It turns out that very short books are a good starting-point not only for new readers, but also for new writers. We had a writing workshop for members of our staff who had no writing experience, and three of them then wrote their first books, which we're now preparing for publiation. They include La with The Hungry Frog and Jan with The Bird Carries His Sister. Then James, who learned desktop publishing and design skills here at Big Brother Mouse, gave them a crisp, appealing look.
School starts soon, in Laos and in many other countries. Would your school or class like to sponsor a book party at a Lao school? We've got some materials to help, including a short picture book you can download, which tells what life is like for a fairly typical child in Laos. Please see our special page for School Classes.
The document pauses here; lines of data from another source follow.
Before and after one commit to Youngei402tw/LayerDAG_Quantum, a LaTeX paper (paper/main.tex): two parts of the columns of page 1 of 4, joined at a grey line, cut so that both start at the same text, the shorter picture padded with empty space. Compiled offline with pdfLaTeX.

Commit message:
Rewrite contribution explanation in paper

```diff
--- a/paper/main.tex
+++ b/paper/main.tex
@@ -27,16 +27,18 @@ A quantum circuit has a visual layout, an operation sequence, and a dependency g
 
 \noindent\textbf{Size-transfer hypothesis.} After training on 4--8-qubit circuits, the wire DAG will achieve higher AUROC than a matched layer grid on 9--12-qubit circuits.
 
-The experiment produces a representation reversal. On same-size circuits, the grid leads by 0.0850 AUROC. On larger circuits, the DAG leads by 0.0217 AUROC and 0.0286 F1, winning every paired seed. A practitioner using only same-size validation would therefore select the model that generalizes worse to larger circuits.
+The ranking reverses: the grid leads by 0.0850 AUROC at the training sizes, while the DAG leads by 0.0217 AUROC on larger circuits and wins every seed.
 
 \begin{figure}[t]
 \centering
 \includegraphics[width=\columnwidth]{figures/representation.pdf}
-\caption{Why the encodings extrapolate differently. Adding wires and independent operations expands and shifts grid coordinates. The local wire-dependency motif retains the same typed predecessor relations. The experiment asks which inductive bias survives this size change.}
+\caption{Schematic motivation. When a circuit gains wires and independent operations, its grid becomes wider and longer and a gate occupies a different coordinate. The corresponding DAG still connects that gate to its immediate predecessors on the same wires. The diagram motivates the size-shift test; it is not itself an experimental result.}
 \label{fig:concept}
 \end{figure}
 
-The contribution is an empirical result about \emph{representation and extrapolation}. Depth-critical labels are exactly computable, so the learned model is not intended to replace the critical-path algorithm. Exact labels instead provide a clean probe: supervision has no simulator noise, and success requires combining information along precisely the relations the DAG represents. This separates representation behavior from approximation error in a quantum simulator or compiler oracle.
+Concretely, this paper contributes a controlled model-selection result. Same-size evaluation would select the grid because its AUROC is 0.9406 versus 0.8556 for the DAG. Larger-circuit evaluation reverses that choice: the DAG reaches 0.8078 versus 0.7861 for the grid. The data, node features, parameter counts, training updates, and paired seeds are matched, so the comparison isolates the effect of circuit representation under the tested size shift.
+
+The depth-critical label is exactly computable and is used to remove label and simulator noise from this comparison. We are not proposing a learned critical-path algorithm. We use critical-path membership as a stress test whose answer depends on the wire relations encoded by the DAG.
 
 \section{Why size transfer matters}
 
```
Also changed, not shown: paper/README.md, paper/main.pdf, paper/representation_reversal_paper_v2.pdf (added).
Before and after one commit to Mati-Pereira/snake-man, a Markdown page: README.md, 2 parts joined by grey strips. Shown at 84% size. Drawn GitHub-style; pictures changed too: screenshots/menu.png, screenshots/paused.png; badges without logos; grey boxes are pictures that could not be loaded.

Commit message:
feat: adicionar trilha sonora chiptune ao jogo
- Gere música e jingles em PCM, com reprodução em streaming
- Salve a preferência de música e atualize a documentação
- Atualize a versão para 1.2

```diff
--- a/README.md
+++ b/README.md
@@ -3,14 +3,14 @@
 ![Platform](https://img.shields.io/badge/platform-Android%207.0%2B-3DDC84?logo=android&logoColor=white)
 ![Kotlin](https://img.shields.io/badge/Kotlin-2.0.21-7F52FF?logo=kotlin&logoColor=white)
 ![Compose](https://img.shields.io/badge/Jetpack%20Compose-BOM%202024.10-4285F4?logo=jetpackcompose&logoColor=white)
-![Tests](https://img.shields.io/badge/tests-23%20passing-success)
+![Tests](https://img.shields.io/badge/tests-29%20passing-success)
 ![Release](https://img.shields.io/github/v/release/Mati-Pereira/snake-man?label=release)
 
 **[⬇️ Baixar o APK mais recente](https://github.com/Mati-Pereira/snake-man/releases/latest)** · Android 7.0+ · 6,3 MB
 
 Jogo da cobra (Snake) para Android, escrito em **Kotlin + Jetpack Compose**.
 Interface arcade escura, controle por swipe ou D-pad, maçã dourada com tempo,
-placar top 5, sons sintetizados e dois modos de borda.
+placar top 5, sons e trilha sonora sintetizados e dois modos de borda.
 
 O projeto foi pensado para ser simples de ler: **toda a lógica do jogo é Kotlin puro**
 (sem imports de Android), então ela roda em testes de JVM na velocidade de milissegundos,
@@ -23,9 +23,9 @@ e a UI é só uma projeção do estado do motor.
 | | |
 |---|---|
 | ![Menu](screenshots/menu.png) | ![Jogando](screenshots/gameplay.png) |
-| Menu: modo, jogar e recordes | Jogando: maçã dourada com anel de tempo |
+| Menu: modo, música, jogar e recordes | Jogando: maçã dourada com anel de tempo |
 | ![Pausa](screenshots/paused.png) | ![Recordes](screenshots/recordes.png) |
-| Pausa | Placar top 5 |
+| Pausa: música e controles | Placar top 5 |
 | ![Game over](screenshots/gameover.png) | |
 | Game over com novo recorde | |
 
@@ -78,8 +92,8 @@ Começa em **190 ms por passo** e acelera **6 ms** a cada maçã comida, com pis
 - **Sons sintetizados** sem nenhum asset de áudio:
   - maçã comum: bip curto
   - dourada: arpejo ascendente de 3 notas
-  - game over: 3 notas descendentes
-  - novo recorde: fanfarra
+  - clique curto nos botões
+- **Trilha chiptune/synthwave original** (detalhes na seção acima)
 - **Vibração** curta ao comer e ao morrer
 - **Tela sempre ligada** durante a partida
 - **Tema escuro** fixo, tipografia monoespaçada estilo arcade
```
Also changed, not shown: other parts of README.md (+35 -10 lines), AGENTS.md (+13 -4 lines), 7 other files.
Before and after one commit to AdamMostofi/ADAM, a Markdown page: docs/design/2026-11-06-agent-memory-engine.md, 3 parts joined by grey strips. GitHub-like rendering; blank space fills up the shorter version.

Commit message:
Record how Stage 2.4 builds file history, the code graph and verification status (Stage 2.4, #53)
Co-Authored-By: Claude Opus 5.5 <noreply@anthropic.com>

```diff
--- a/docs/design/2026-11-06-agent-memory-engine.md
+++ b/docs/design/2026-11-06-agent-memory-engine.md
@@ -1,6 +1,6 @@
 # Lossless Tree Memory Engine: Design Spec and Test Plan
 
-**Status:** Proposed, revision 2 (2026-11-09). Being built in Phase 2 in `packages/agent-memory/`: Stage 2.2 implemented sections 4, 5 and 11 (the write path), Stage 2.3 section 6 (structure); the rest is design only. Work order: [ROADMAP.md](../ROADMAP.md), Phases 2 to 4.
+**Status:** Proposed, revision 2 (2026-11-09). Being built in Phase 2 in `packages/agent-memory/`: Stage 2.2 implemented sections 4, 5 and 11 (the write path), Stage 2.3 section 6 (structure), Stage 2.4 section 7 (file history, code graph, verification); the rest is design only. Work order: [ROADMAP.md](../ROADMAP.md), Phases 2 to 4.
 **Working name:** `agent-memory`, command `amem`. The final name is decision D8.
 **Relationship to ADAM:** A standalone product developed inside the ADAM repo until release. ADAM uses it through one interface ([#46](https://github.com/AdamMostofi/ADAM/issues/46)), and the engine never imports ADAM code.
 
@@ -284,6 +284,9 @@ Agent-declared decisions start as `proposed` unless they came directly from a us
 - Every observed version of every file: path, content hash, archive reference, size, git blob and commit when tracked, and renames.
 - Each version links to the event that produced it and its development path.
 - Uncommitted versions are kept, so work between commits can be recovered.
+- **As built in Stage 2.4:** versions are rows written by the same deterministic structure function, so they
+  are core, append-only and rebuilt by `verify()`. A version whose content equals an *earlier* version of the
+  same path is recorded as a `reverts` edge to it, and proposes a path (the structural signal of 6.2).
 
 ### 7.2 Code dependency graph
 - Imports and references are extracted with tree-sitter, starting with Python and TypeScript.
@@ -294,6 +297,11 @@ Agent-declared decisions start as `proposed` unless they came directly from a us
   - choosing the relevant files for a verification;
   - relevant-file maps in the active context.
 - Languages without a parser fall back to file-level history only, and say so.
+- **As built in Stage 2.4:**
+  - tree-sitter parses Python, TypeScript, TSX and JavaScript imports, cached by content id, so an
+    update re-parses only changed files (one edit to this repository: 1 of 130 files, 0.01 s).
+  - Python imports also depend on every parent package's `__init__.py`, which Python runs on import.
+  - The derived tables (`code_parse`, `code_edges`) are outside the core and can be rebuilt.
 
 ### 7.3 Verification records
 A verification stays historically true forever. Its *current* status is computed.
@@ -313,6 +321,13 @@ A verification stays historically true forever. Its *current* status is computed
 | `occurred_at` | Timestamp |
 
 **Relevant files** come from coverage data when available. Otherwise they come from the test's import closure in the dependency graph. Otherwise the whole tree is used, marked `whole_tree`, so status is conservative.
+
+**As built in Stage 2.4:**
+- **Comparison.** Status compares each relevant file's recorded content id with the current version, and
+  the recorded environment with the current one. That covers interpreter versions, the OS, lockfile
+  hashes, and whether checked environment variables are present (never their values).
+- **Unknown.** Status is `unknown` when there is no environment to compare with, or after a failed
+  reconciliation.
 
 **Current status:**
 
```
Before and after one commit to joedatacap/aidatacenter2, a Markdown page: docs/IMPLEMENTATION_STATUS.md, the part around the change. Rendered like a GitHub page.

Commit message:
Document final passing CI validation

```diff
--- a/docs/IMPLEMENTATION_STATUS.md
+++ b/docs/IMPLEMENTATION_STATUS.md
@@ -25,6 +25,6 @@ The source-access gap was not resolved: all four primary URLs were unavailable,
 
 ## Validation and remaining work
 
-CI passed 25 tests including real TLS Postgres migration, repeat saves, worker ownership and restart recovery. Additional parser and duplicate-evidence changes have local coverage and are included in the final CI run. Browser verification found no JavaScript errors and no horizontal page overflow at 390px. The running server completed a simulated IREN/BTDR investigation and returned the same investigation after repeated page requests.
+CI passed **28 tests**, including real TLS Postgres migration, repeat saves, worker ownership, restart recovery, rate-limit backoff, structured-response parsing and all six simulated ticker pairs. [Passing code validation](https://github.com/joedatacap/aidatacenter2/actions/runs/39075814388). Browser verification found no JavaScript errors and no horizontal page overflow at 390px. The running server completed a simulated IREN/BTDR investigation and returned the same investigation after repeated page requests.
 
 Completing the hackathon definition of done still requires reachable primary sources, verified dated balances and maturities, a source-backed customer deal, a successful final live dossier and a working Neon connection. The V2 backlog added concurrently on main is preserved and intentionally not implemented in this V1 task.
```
Toot toot! "Toot" is the Lao word for "Ambassador". We've begun read-aloud practices for the many young people who come to Luang Prabang for work or school, but periodically return to their home villages and families. They get tips and practice reading aloud, then when they go to their village, we give them some books to read with children and adults in their village. It doesn't solve the problem of books not being available in most villages, but it's one step in creating the enthusiasm for books that will help as we get to more villages. (Orange robes are not a requirement; on this particular day, we had several novice monks come in for the practice.)
Our book party teams spend a week on the road, typically visiting 2 schools a day. It's satisfying but tiring. This month, they stayed in Luang Prabang for a week of "The Mouse Experience": A variety of activities and new experiences that help them develop both personal skills and work skills, while having fun and learning new things. The week included writing a new song to teach at our book parties; a visit to Kwangsi Waterfall; electronics experiments; animated read-aloud practice; and trying out some educational board games that we'll later teach in villages.
The biggest book we've published so far is also the book that took the longest to translate: Anne Frank's The Diary of a Young Girl. There were many challenges in the translation, not just because European terms often had no equivalent in Lao, but also because few people here know enough about World War II to fully understand the context of this important book. But our illustrated history of the war will come off the press soon, and already we're seeing college-age readers absorbed in the diary.
Archived News from 2006-2007.
As we've set up reading rooms in villages, then gone back for visits and training, one thing has become clear: That follow-up is an essential aspect of helping these reading rooms, and the volunteers who run them, to become effective. We've set up more than 100 reading rooms, thanks largely to Planet Wheeler in Australia, and now we're closely looking for the best ways to help them develop.
In December and January we held reading room workshops in Nong Kiao for village volunteers in the Ngoi district. The primary focus was encouraging people to read aloud in their villages, and teaching them techniques for doing so. This young man overcame his considerable initial shyness, and kept his listeners' eager attention when we went to a nearby village for practice.